* **Your goal**
Looking at the entries below, state how many lines contain the word "axarr". Give the number alone.

(Itemized modification records)
-*-*-
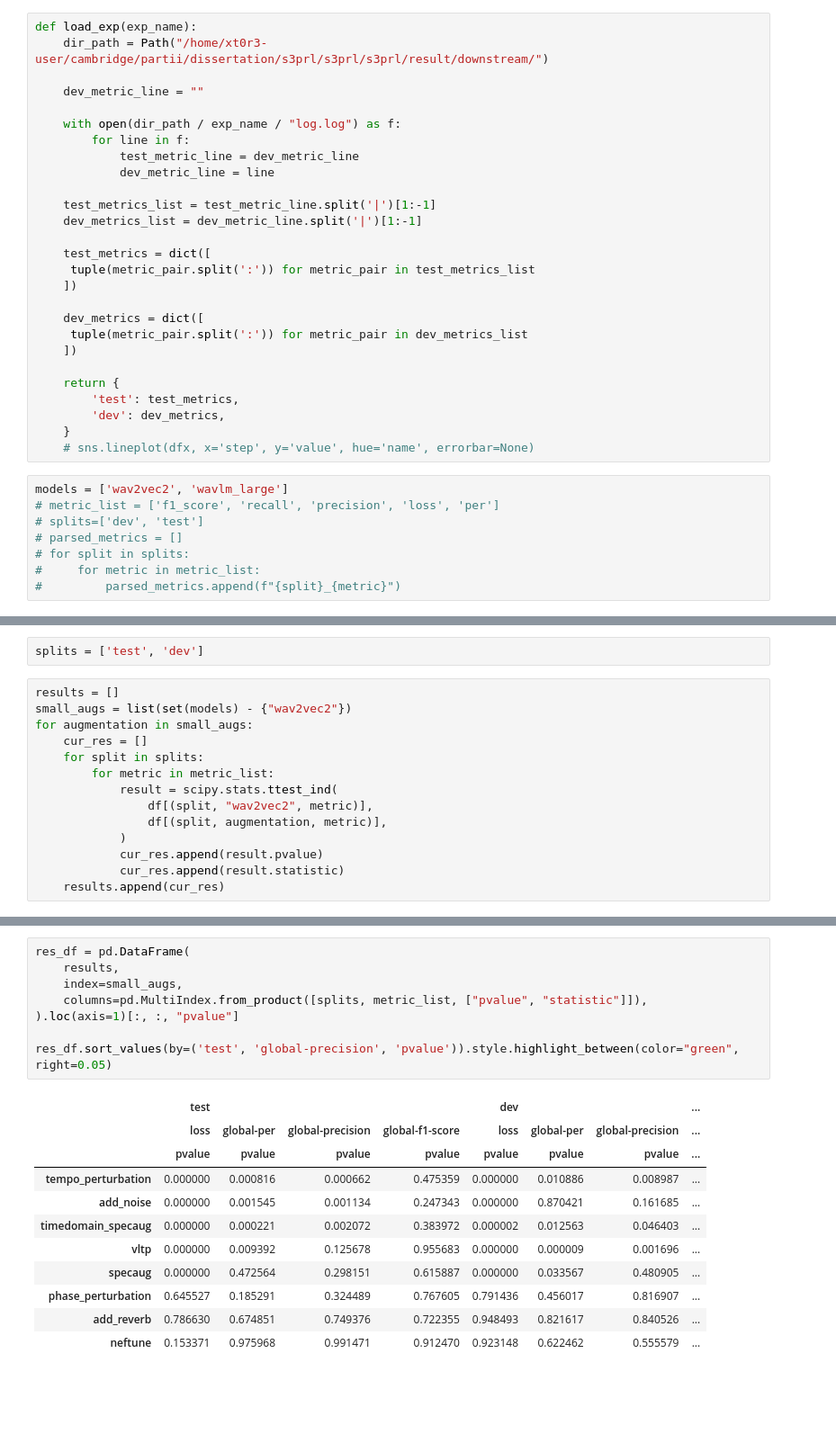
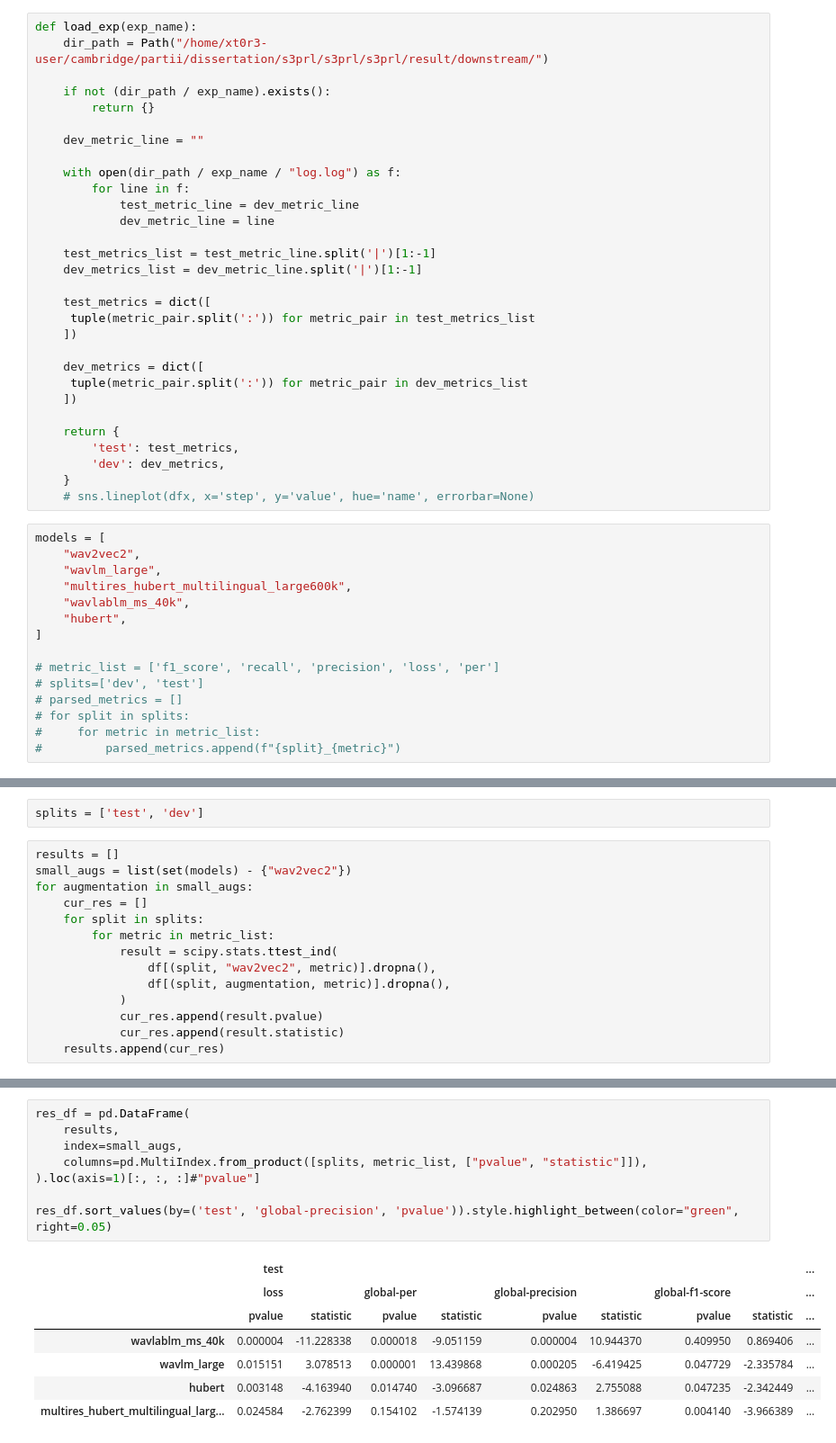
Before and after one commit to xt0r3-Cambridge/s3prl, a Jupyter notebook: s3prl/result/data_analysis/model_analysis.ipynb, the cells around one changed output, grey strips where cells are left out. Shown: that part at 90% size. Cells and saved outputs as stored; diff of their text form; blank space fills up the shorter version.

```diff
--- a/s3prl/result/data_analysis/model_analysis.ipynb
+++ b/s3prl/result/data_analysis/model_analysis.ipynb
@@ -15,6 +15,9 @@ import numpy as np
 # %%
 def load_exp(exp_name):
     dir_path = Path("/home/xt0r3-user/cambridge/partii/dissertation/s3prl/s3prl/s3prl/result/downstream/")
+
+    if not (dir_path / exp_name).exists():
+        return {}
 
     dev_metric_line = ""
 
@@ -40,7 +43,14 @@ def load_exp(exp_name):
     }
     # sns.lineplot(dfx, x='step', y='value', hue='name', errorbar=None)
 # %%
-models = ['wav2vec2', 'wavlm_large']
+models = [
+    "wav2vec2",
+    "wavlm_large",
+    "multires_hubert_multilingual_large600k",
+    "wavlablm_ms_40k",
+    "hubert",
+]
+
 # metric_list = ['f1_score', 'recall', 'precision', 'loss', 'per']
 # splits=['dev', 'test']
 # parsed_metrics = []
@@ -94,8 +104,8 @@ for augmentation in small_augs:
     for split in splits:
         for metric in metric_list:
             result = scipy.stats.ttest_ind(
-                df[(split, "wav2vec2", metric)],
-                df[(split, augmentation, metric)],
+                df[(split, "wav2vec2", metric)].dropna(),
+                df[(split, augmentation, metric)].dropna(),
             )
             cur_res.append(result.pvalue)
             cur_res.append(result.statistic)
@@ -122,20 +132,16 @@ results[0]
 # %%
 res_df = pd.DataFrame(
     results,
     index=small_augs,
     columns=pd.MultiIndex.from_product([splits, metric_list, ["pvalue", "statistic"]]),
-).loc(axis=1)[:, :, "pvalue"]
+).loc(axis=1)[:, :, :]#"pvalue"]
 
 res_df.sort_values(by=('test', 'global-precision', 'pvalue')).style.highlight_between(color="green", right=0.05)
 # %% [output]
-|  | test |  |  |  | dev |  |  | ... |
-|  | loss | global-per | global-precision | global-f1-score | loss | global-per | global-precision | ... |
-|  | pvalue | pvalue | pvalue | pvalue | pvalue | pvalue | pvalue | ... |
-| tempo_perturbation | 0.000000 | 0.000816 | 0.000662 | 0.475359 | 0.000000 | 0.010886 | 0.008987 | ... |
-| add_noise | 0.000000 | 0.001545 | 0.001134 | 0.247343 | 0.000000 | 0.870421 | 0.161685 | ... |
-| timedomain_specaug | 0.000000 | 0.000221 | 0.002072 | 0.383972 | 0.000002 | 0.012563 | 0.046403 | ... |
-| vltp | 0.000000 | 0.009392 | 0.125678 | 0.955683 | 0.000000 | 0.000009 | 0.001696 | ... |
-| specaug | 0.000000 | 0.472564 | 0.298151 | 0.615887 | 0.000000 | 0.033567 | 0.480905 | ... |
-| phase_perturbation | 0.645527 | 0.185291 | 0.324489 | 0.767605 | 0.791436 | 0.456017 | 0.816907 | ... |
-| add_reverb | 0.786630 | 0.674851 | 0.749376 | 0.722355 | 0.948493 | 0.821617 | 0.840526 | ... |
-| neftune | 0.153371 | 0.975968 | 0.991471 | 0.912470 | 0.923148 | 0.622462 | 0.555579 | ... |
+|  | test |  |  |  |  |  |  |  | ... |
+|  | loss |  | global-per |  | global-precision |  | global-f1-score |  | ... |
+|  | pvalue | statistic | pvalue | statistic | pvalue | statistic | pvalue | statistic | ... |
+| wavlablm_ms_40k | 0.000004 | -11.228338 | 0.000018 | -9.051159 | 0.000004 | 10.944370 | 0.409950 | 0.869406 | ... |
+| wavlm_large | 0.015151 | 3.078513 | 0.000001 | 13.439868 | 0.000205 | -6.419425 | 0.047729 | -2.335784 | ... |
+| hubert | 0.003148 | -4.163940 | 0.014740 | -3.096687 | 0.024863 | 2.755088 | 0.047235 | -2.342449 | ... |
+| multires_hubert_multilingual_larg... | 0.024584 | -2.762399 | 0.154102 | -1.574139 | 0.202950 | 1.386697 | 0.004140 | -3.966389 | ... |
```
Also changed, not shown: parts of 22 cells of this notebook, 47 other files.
-*-*-
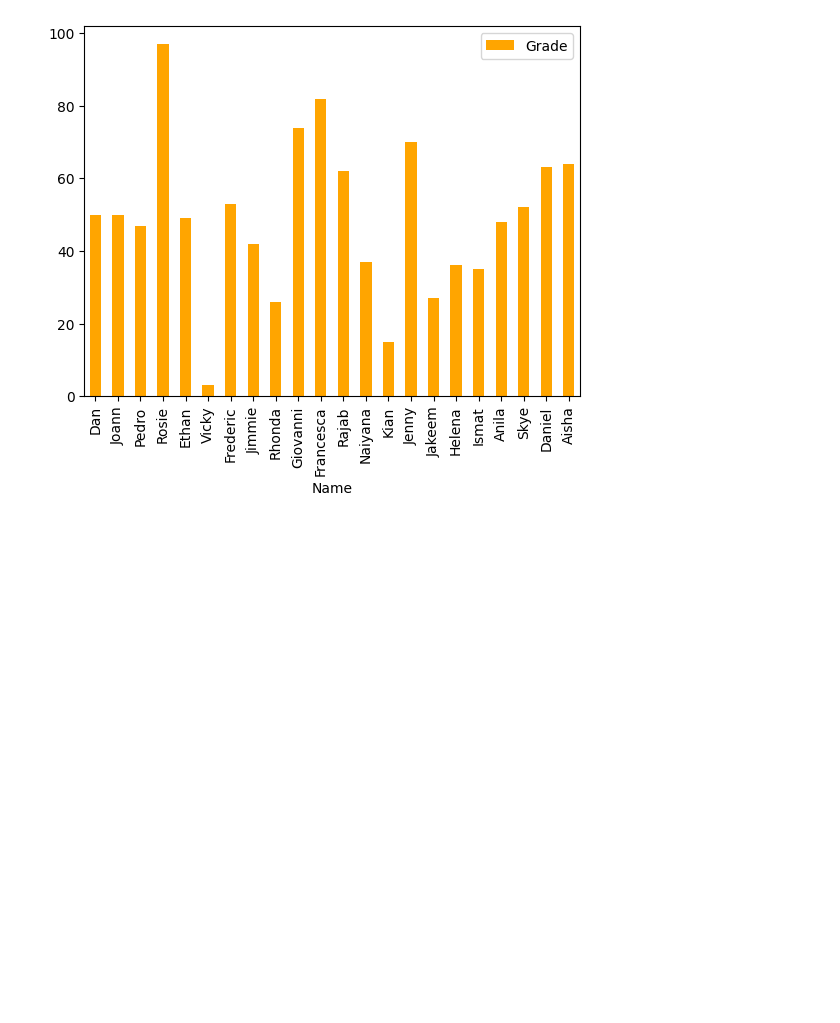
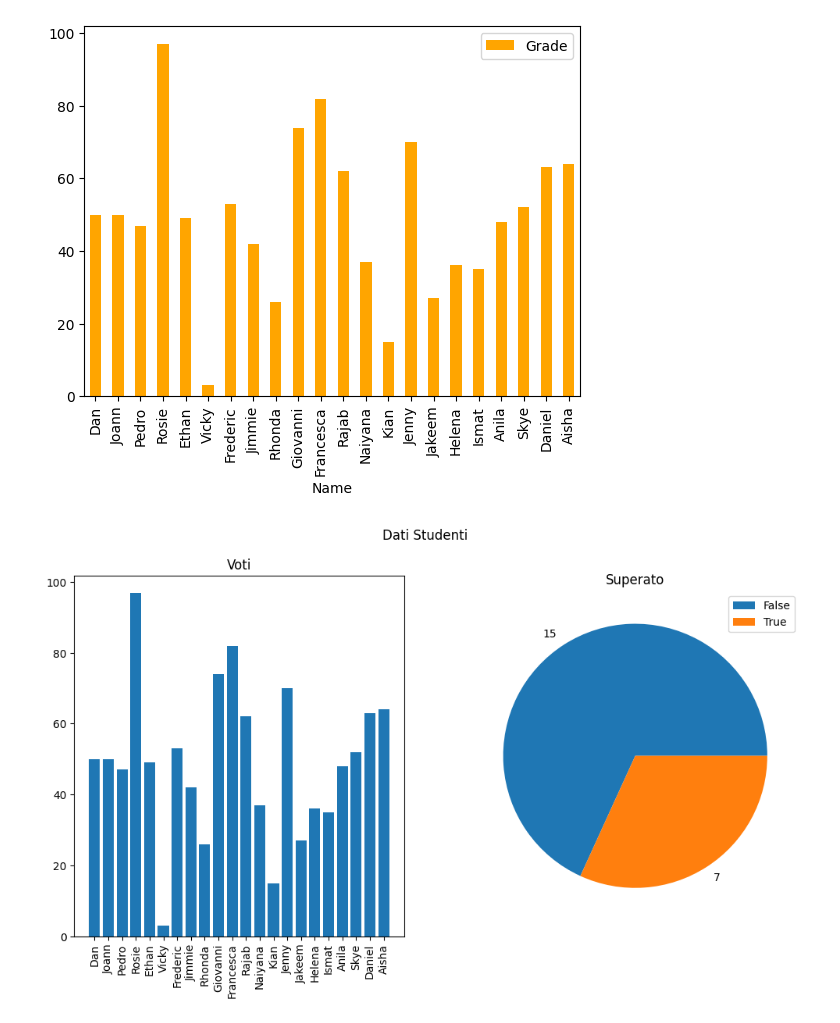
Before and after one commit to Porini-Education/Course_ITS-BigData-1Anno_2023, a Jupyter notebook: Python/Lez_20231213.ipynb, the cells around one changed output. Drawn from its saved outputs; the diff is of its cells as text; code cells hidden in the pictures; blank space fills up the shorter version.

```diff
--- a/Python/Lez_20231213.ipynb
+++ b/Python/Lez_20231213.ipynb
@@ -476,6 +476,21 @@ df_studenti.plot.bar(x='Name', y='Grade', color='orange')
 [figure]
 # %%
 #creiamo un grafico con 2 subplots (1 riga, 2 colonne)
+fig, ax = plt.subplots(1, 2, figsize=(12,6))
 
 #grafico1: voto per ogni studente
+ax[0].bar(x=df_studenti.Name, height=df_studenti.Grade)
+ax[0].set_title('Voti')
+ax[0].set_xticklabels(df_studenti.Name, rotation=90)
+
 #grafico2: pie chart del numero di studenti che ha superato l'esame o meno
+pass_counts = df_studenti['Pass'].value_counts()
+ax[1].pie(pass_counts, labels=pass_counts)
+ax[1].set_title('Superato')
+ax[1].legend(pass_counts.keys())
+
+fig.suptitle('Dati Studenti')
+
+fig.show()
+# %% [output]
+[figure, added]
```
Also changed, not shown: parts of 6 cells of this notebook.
-*-*-
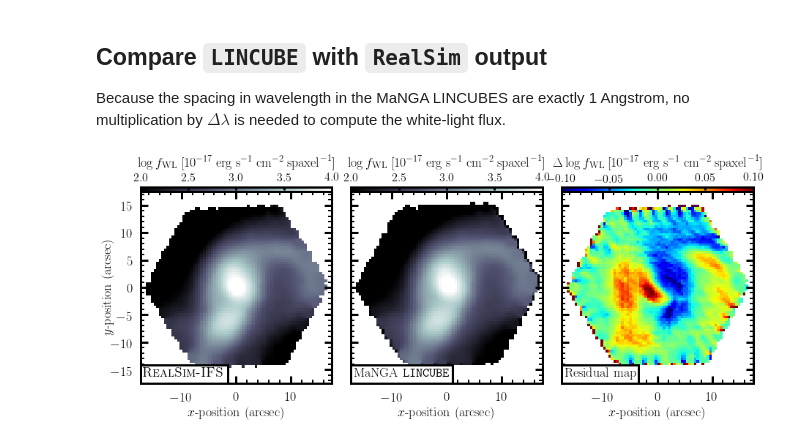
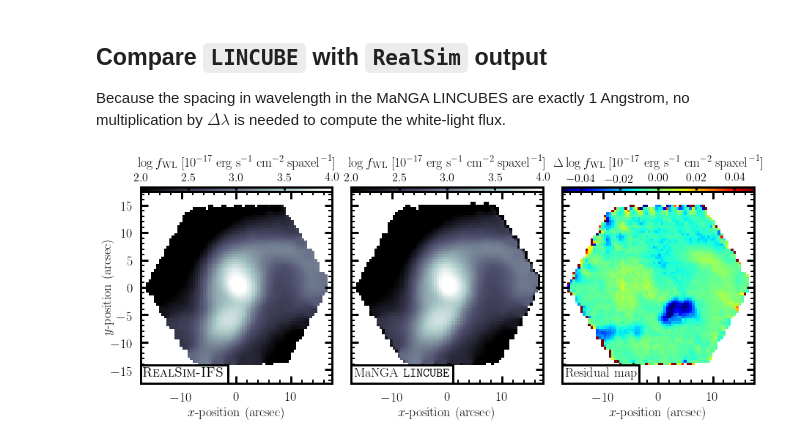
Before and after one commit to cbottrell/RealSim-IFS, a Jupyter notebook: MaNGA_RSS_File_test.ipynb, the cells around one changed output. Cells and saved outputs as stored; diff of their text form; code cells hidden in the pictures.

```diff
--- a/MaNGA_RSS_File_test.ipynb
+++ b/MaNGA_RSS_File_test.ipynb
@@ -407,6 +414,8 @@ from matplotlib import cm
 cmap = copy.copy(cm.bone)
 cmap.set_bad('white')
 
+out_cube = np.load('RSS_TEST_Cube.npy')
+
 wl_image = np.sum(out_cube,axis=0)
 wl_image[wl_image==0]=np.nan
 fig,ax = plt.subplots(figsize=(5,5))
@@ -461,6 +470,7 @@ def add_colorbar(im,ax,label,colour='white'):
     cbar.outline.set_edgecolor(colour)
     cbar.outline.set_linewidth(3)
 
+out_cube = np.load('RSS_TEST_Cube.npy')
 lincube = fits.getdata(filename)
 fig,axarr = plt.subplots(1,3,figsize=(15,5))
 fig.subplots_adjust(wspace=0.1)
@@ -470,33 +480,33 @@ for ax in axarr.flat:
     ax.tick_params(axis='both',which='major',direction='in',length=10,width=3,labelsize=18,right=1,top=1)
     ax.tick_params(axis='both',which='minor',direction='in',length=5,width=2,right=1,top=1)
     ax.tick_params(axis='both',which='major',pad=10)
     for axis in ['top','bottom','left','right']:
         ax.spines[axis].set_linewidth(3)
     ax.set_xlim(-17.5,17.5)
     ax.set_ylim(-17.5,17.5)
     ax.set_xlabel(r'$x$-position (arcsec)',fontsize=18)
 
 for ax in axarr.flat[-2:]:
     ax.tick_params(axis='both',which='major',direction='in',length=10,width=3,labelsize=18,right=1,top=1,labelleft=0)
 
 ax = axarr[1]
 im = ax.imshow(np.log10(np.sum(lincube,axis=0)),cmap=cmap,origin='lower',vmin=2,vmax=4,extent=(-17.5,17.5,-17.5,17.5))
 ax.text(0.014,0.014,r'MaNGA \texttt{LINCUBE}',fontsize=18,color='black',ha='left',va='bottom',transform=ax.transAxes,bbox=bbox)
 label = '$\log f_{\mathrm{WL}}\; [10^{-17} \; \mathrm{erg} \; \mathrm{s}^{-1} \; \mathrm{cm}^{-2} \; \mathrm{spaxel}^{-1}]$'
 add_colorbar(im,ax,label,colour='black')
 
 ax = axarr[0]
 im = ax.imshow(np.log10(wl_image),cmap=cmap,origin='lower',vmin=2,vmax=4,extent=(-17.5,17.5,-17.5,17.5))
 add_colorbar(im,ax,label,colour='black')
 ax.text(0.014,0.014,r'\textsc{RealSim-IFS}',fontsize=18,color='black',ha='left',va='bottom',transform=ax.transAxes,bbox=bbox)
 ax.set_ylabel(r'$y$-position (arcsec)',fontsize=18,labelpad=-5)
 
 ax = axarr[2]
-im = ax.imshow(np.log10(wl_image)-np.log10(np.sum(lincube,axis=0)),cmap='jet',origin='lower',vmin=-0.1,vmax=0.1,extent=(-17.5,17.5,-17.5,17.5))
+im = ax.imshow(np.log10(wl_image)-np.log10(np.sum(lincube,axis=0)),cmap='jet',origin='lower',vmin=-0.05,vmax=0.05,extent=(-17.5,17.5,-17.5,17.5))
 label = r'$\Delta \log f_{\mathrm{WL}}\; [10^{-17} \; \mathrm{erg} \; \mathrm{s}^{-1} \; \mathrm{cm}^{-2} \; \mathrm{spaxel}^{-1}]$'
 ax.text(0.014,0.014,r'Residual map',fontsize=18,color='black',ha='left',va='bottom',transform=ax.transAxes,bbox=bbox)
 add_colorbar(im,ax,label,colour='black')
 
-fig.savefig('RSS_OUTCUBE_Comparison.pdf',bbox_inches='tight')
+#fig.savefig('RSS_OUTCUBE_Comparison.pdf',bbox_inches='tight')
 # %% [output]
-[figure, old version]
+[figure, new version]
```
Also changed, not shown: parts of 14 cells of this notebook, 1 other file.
-*-*-
* **Solution**
6